__WORK REQUIRED__:
Pull every line containing "mxPoint" from the listing.

__SOURCE INFORMATION__:

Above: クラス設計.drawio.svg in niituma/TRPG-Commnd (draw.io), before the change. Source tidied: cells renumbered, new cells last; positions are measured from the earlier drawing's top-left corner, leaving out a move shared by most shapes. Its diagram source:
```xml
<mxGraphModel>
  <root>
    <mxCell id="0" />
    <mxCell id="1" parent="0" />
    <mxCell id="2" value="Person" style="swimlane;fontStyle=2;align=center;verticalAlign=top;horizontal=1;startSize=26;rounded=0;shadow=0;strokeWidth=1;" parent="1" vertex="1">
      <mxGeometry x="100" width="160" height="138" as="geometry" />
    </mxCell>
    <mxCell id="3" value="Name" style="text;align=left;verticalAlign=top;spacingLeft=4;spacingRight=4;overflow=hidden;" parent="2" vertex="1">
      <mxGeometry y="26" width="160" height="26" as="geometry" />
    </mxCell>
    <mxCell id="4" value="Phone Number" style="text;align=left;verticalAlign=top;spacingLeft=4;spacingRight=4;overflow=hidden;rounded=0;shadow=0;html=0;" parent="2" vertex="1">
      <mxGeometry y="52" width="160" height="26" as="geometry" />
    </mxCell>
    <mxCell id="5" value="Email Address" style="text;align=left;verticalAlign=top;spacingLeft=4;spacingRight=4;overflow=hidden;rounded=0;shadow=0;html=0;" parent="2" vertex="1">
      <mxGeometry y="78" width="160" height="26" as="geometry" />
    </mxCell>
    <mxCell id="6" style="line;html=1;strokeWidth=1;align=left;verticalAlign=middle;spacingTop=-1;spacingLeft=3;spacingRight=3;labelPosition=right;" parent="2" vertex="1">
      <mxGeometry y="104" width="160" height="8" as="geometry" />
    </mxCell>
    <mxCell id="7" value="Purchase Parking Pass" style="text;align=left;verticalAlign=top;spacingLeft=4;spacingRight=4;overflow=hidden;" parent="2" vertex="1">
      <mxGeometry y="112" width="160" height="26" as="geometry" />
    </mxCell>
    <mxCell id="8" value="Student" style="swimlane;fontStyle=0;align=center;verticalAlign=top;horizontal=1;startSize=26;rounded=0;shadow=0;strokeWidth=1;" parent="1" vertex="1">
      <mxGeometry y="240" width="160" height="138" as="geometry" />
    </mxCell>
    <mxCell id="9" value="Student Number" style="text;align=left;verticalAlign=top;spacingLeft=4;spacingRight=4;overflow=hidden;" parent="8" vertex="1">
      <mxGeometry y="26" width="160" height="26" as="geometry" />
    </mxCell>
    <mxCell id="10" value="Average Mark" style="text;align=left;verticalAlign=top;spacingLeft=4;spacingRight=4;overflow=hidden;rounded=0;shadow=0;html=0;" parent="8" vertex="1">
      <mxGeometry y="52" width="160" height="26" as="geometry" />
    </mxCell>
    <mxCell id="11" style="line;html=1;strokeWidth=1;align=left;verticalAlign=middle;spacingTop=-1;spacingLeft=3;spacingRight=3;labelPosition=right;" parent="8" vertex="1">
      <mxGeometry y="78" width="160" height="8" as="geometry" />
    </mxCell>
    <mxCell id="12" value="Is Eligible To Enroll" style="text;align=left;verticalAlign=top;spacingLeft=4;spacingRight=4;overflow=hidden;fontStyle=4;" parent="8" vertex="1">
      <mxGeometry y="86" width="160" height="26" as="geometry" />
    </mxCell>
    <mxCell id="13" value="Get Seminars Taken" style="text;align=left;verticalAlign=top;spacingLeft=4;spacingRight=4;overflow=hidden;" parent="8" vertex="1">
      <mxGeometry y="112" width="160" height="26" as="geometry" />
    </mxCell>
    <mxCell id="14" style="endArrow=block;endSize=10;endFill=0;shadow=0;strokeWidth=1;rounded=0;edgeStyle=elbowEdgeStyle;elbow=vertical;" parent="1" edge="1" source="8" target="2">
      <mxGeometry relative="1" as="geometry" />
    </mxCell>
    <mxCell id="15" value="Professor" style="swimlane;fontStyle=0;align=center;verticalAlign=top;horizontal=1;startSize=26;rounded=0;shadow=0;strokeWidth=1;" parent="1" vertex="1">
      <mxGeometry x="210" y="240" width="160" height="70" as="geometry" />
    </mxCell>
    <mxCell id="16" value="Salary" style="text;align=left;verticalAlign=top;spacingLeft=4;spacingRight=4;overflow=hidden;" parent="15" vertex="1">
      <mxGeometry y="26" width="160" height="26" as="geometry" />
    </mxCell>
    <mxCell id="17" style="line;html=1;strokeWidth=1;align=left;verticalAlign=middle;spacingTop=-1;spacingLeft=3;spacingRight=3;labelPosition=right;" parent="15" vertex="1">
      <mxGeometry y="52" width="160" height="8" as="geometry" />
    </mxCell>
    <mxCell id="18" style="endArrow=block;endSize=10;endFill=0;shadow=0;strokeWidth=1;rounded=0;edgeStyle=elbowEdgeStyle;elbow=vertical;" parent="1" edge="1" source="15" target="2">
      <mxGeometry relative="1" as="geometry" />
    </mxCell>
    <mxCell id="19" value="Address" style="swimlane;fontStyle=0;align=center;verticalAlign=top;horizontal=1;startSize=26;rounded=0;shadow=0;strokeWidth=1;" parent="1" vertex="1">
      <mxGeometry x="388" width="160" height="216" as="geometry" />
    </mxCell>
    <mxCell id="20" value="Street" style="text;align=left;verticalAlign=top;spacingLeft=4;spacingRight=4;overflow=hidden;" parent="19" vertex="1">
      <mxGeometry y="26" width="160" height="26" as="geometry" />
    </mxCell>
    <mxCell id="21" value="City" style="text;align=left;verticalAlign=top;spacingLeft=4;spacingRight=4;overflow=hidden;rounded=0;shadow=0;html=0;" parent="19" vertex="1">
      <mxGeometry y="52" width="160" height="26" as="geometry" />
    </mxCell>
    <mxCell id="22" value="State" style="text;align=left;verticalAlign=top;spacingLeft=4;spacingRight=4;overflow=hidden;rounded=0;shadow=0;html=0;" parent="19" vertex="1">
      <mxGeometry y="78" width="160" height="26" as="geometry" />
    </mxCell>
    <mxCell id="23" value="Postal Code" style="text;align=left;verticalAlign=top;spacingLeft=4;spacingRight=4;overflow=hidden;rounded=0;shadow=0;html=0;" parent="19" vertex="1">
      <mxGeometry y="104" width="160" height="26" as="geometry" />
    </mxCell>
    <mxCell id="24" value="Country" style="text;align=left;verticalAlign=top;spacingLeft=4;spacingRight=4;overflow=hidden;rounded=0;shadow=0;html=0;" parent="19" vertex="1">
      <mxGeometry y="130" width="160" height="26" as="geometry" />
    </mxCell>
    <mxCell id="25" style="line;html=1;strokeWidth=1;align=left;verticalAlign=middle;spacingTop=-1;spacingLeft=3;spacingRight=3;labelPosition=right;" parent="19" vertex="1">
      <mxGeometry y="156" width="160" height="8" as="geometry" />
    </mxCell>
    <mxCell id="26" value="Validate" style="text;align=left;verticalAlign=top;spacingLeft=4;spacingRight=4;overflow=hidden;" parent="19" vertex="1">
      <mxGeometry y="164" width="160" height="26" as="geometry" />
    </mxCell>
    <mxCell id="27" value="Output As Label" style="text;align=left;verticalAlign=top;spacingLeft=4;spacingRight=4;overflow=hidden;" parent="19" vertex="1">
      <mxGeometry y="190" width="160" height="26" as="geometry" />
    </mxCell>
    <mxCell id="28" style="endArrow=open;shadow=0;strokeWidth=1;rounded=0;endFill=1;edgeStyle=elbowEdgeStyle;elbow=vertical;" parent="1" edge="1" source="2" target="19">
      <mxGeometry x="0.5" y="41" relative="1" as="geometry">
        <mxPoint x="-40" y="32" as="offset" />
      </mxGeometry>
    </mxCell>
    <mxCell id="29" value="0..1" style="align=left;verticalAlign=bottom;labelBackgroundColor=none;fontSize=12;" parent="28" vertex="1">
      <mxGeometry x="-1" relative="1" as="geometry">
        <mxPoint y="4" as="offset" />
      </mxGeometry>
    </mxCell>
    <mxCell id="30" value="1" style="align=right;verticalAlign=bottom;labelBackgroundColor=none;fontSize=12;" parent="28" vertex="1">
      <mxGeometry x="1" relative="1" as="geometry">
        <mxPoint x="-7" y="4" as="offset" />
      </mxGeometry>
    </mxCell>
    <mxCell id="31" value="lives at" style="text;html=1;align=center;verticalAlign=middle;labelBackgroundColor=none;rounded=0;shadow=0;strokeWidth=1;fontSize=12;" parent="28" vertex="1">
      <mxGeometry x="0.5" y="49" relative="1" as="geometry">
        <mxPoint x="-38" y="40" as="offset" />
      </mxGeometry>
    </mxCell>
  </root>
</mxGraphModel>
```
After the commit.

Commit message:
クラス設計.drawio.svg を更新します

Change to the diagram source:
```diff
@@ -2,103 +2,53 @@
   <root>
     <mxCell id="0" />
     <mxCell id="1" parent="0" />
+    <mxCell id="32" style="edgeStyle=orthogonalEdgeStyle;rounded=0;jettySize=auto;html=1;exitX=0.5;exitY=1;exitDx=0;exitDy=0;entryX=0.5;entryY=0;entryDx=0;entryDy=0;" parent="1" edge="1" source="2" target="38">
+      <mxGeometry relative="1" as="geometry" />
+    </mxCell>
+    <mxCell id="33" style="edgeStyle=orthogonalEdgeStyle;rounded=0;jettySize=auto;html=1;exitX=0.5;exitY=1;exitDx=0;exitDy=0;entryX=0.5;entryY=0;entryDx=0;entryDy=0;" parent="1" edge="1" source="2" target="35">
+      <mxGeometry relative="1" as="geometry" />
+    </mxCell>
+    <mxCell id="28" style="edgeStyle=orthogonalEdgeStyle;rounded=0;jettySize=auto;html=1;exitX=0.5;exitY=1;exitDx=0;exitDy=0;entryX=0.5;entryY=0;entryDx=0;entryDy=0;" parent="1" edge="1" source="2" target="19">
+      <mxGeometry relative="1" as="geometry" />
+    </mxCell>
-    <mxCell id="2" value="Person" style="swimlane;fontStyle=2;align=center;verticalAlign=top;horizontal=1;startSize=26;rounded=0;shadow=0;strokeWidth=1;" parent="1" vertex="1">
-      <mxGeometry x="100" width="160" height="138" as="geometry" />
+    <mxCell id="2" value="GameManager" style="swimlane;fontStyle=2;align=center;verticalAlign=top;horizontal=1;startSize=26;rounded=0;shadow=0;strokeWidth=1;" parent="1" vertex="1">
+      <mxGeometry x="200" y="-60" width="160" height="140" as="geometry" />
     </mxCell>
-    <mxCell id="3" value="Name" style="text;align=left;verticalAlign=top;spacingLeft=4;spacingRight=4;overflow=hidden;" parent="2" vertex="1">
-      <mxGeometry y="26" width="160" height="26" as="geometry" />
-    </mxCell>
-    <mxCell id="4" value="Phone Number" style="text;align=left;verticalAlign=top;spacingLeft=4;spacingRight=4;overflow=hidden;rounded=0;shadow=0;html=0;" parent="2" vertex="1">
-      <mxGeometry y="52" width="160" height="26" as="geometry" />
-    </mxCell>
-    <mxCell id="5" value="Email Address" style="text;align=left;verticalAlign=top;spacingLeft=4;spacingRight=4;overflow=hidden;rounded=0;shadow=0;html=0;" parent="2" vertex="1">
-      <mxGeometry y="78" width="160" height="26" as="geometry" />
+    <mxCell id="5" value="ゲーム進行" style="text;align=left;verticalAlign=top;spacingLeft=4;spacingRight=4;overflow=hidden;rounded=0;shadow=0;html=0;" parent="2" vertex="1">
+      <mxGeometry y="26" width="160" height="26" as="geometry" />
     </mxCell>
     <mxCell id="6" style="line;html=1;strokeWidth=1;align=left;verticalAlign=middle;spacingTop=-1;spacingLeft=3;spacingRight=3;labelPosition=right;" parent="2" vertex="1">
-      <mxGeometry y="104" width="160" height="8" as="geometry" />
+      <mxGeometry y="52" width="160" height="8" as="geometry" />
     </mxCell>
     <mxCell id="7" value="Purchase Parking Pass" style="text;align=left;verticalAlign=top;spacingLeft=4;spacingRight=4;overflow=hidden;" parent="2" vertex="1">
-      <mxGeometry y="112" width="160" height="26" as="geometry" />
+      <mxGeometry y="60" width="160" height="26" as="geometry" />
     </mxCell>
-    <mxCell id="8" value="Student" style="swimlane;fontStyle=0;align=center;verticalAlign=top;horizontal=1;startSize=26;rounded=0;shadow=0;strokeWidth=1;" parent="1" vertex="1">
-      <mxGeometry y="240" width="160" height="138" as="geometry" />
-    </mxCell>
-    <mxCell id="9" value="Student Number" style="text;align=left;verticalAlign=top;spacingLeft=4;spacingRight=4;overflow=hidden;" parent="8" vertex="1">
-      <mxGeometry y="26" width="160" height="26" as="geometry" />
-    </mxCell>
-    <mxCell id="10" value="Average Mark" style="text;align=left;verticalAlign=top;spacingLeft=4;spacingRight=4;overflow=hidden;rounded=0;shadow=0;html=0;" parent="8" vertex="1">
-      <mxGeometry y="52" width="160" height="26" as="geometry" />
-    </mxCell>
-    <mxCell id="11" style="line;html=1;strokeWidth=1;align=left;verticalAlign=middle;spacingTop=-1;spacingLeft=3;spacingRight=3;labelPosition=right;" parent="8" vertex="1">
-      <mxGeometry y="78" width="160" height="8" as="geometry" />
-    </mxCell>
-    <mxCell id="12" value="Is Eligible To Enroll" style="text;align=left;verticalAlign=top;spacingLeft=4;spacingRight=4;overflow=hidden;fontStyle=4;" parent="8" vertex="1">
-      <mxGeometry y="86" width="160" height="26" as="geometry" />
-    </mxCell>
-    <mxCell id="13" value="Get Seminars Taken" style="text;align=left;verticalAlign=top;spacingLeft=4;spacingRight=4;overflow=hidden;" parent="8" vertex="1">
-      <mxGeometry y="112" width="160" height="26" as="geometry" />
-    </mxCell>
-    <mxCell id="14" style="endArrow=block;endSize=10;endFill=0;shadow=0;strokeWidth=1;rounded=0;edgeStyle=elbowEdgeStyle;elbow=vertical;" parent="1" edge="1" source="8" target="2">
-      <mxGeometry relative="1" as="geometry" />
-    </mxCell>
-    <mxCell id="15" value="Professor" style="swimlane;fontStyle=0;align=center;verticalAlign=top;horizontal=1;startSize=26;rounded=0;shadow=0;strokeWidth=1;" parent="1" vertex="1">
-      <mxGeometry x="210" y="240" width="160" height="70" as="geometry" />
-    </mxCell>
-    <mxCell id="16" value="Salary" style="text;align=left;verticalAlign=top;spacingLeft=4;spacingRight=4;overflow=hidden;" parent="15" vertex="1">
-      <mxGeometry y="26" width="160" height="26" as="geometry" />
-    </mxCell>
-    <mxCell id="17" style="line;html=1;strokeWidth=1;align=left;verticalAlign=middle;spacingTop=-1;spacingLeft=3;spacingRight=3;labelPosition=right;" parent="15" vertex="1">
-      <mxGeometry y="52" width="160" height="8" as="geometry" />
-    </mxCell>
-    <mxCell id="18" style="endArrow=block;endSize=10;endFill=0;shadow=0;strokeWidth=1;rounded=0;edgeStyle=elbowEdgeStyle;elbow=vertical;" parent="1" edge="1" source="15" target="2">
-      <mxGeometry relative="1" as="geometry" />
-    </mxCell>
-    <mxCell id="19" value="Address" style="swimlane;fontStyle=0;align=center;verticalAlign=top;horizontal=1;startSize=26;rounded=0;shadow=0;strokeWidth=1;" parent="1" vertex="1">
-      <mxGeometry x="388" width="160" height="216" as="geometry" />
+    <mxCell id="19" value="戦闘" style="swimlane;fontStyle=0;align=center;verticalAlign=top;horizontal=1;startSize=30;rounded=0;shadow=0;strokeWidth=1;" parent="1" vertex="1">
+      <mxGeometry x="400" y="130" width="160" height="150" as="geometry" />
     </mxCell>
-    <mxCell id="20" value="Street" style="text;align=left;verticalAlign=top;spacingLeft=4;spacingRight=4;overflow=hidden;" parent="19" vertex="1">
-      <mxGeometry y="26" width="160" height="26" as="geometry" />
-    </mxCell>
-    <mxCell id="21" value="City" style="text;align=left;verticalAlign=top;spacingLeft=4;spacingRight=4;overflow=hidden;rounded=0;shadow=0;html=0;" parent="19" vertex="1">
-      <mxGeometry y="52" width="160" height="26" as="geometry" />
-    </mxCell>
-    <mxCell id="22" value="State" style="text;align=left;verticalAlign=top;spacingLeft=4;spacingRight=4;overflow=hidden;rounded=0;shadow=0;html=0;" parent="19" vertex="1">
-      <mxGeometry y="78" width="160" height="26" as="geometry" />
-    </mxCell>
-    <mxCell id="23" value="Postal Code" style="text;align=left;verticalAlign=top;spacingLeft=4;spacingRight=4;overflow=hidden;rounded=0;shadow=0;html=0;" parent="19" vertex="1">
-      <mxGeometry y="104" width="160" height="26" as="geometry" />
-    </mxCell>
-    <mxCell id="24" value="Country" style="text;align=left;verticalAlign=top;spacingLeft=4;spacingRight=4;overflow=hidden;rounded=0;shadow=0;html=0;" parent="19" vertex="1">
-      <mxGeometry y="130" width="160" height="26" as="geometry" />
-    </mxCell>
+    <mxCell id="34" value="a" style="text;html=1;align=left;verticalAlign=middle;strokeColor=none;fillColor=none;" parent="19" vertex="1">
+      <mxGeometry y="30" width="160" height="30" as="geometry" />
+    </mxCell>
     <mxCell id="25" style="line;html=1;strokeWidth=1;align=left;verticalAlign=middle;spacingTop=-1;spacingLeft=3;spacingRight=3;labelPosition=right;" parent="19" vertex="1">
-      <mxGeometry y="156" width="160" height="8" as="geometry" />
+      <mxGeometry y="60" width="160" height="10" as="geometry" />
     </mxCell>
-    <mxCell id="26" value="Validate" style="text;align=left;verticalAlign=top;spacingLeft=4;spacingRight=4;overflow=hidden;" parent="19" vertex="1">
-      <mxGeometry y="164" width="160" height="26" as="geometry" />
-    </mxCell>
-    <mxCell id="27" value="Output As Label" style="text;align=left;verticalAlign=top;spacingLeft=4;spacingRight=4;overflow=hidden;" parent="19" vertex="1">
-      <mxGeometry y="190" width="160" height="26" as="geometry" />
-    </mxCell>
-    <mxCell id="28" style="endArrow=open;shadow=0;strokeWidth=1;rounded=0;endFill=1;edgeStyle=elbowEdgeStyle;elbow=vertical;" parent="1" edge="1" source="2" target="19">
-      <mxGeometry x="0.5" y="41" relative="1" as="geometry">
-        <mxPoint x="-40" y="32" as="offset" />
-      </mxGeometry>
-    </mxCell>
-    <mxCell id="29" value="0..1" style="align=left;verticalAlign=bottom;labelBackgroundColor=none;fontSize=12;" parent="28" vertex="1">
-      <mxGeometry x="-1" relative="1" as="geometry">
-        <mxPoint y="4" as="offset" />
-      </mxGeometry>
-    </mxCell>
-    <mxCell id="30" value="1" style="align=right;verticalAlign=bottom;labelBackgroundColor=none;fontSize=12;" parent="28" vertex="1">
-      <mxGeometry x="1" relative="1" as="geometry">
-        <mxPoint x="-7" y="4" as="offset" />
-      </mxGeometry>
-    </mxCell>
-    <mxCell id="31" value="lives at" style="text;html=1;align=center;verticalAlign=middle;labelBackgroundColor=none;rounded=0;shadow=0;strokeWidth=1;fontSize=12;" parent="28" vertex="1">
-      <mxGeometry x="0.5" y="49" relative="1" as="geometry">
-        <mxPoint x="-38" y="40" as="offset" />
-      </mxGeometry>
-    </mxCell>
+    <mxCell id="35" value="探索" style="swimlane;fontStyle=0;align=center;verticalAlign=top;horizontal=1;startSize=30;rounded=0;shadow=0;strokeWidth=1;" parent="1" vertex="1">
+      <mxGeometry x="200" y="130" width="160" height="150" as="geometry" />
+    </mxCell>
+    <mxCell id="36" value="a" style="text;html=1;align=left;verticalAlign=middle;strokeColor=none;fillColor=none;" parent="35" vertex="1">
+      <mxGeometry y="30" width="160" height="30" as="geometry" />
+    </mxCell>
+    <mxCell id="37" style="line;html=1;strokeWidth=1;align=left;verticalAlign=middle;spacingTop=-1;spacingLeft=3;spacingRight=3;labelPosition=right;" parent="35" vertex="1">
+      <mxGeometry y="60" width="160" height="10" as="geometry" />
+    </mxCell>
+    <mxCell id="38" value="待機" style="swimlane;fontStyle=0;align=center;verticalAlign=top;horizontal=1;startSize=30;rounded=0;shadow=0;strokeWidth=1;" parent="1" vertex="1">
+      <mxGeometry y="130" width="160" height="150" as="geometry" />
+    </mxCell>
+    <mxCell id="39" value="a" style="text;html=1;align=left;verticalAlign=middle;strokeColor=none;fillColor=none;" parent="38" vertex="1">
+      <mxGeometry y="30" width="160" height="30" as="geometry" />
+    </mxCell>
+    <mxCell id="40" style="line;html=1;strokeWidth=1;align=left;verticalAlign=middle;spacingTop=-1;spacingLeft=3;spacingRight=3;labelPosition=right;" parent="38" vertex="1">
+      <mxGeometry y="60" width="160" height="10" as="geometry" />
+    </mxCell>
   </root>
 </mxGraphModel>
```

__TASK ANSWER__:
        <mxPoint x="-40" y="32" as="offset" />
        <mxPoint y="4" as="offset" />
        <mxPoint x="-7" y="4" as="offset" />
        <mxPoint x="-38" y="40" as="offset" />
-        <mxPoint x="-40" y="32" as="offset" />
-        <mxPoint y="4" as="offset" />
-        <mxPoint x="-7" y="4" as="offset" />
-        <mxPoint x="-38" y="40" as="offset" />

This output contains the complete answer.